A FORMER Huntingdon school pupil has helped discover what could be a new species while exploring the wilds of south western Madagascar. Louise Jasper, 27, who attended St Peter s School before studying psychology and zoology at Bristol University, helped

WILDLIFE EXPLORER: Louise Jasper. Picture: SUPPLIED.

A FORMER Huntingdon school pupil has helped discover what could be a new species while exploring the wilds of south western Madagascar.

Louise Jasper, 27, who attended St Peter's School before studying psychology and zoology at Bristol University, helped in the discovery of a giant mouse lemur.

She was on a night mission for World Wildlife Fund (WWF) with her fiancé Charlie Gardner, 31, monitoring biodiversity in the forest of Ranobe when spotted the creature.

Most types of giant mouse lemurs, weigh about 300grams (11oz) and are nocturnal, have shrinking populations.

However, the one spotted by Miss Jasperis not like any others that have been seen.

Speaking about the her discovery to The Hunts Post via e-mail from Madagascar, Miss Jasper said: "Charlie and I were on a night walk along a brook searching for chameleons and other wildlife, and Charlie spotted some eyes shine high up in a fig tree hanging over the water.

"We investigated further, noticed it was bigger and behaving very differently compared to the far more common mouse lemurs, so I quickly snapped a few photographs.

"When we got back to camp and had a closer look at the photographs we instantly noticed it looked different to the "official" description of the giant mouse lemur."

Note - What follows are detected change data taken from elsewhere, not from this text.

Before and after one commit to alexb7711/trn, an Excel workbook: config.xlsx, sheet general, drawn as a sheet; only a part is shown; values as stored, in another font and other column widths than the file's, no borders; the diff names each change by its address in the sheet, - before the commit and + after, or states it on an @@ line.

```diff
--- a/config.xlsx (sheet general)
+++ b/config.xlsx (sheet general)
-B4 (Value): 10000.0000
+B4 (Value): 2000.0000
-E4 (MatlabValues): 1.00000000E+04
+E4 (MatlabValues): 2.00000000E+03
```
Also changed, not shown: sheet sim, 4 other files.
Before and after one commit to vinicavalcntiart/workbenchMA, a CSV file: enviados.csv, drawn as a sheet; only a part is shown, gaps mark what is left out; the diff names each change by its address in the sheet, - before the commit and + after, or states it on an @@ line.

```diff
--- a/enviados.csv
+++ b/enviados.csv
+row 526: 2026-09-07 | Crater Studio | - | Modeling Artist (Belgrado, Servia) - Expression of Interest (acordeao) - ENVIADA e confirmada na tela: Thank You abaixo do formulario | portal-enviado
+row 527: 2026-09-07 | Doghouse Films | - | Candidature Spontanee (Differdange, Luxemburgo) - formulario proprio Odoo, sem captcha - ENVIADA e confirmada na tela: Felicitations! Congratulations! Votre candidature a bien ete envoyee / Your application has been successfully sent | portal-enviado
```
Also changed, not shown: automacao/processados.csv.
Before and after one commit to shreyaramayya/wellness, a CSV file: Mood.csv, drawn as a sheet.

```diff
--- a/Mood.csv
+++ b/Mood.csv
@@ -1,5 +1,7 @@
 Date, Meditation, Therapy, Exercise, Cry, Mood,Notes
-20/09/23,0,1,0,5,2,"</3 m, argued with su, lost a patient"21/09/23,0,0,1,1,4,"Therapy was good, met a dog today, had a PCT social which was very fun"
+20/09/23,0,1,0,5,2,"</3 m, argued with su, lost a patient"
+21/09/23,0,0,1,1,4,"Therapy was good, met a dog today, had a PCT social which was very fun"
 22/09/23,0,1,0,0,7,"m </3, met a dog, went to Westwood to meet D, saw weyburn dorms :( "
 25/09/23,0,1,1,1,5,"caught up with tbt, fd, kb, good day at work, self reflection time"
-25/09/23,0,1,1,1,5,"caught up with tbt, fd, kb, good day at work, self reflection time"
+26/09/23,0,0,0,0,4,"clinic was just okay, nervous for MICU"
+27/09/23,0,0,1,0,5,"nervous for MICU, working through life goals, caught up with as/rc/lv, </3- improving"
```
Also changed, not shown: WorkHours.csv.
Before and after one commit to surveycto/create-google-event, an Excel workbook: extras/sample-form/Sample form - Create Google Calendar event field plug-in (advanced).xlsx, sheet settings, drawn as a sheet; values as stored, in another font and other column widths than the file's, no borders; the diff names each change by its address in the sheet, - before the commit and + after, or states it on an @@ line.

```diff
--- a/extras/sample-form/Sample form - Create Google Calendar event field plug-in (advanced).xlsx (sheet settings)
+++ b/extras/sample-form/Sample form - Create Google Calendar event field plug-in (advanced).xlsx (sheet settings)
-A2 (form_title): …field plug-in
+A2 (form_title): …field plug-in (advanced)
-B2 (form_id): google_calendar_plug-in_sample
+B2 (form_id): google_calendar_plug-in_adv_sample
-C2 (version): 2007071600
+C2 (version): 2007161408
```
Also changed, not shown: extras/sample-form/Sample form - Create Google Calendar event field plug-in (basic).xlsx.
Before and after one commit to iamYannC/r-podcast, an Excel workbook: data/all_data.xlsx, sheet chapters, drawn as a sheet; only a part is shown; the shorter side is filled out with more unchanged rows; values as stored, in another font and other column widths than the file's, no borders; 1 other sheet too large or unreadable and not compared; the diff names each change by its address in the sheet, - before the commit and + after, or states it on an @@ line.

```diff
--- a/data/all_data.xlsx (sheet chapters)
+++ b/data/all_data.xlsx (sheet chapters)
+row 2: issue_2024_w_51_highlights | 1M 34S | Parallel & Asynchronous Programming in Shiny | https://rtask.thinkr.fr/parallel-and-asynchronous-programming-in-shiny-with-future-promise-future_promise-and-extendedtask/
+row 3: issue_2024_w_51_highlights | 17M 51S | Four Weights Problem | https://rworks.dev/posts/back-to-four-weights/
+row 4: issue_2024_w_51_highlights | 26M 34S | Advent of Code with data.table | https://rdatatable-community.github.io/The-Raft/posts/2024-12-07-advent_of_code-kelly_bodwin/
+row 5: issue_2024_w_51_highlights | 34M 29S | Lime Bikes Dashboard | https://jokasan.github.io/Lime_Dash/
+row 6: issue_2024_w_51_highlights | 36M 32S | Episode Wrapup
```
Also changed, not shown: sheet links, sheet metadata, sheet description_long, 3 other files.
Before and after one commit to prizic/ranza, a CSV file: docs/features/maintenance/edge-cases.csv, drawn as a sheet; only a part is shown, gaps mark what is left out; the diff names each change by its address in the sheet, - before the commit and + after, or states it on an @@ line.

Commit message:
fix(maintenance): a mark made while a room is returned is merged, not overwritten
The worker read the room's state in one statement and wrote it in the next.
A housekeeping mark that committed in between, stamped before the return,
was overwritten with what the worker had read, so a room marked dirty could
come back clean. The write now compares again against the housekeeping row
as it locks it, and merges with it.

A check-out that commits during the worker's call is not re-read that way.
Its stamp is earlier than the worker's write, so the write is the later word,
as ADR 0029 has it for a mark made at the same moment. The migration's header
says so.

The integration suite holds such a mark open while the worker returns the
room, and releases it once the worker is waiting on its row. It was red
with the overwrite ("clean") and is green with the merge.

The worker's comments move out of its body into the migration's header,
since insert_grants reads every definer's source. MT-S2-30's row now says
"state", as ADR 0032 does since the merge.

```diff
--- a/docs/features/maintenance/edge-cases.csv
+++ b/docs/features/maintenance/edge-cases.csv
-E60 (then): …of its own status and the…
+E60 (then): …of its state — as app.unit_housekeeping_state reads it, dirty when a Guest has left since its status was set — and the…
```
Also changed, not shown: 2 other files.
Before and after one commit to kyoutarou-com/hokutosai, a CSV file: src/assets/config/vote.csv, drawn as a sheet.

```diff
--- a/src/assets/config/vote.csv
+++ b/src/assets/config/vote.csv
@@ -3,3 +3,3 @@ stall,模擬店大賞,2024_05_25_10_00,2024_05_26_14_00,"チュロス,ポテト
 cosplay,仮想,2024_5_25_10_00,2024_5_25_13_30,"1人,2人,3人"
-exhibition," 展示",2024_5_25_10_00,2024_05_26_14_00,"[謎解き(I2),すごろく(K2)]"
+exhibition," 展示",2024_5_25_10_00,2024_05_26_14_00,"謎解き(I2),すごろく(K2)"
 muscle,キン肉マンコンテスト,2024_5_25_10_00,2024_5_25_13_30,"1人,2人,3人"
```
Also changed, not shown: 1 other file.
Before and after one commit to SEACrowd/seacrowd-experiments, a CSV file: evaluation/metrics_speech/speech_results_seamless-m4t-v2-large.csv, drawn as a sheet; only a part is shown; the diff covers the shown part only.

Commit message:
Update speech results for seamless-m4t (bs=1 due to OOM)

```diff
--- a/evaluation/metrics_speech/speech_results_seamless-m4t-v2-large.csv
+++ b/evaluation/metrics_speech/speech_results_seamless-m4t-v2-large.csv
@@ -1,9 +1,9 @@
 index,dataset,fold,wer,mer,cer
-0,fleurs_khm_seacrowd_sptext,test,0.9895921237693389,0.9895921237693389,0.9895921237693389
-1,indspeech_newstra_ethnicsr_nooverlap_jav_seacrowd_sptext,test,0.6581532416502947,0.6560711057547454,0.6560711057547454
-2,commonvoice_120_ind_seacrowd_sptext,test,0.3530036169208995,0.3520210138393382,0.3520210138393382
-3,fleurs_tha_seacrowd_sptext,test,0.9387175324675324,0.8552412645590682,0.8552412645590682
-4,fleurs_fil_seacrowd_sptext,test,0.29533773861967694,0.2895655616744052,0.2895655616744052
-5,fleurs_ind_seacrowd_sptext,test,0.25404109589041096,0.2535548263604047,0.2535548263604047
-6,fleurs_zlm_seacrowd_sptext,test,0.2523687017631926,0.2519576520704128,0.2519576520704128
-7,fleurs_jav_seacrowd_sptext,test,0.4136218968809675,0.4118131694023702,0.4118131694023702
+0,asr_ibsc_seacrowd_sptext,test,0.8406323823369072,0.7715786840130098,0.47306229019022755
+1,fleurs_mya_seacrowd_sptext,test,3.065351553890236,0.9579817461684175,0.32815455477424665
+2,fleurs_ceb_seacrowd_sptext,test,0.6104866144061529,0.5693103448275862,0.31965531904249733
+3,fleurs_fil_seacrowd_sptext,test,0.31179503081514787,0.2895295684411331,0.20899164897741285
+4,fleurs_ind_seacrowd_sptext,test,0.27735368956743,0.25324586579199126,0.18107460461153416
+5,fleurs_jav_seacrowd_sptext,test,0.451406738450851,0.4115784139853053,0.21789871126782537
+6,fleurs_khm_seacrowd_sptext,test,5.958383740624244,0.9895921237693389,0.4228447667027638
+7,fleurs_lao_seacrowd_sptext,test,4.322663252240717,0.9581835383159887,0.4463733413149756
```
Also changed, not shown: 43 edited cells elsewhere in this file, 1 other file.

The colouring is different, which suggests not only a new population but a new species or subspecies, she said.

For the past four years, Miss Jasper has been living in Toliara and working with WWF, Madagascar National Parks and ReefDoctor.

Miss Jasper, whose parents, John and Carol live in St Peter's Road, Huntingdon, added: "We are now waiting to find out for sure if it is a new species. It would be a massive boost for the protected area [of rainforest] if it is.